*** Opening of DATA TO EXAMINE ***

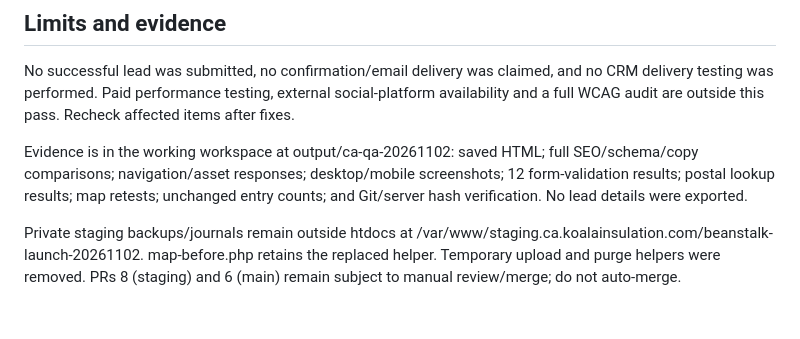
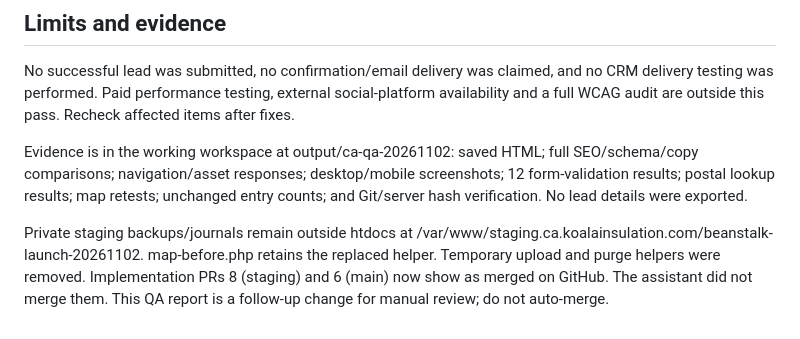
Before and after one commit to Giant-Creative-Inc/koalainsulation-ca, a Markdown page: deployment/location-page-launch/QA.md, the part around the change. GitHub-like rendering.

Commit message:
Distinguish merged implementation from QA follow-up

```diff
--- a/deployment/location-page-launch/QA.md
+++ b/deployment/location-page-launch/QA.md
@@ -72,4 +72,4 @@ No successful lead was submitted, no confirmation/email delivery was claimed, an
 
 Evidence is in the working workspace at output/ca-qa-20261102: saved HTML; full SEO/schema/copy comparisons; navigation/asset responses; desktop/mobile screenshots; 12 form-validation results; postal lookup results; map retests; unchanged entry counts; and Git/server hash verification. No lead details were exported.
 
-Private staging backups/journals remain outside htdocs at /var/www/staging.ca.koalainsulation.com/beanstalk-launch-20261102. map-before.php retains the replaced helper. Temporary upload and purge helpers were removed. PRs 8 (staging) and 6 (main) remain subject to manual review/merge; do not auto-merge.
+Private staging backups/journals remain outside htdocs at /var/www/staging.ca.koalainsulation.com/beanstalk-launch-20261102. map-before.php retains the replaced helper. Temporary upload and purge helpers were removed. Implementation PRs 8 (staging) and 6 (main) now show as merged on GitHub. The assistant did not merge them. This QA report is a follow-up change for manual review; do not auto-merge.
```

*** Close of DATA TO EXAMINE ***

▸ AIM OF THE TASK
Return all the records above exactly, pictures omitted.

▸ SOLUTION TO THIS PROBLEM
Before and after one commit to Giant-Creative-Inc/koalainsulation-ca, a Markdown page: deployment/location-page-launch/QA.md, the part around the change. GitHub-like rendering.

Commit message:
Distinguish merged implementation from QA follow-up

```diff
--- a/deployment/location-page-launch/QA.md
+++ b/deployment/location-page-launch/QA.md
@@ -72,4 +72,4 @@ No successful lead was submitted, no confirmation/email delivery was claimed, an
 
 Evidence is in the working workspace at output/ca-qa-20261102: saved HTML; full SEO/schema/copy comparisons; navigation/asset responses; desktop/mobile screenshots; 12 form-validation results; postal lookup results; map retests; unchanged entry counts; and Git/server hash verification. No lead details were exported.
 
-Private staging backups/journals remain outside htdocs at /var/www/staging.ca.koalainsulation.com/beanstalk-launch-20261102. map-before.php retains the replaced helper. Temporary upload and purge helpers were removed. PRs 8 (staging) and 6 (main) remain subject to manual review/merge; do not auto-merge.
+Private staging backups/journals remain outside htdocs at /var/www/staging.ca.koalainsulation.com/beanstalk-launch-20261102. map-before.php retains the replaced helper. Temporary upload and purge helpers were removed. Implementation PRs 8 (staging) and 6 (main) now show as merged on GitHub. The assistant did not merge them. This QA report is a follow-up change for manual review; do not auto-merge.
```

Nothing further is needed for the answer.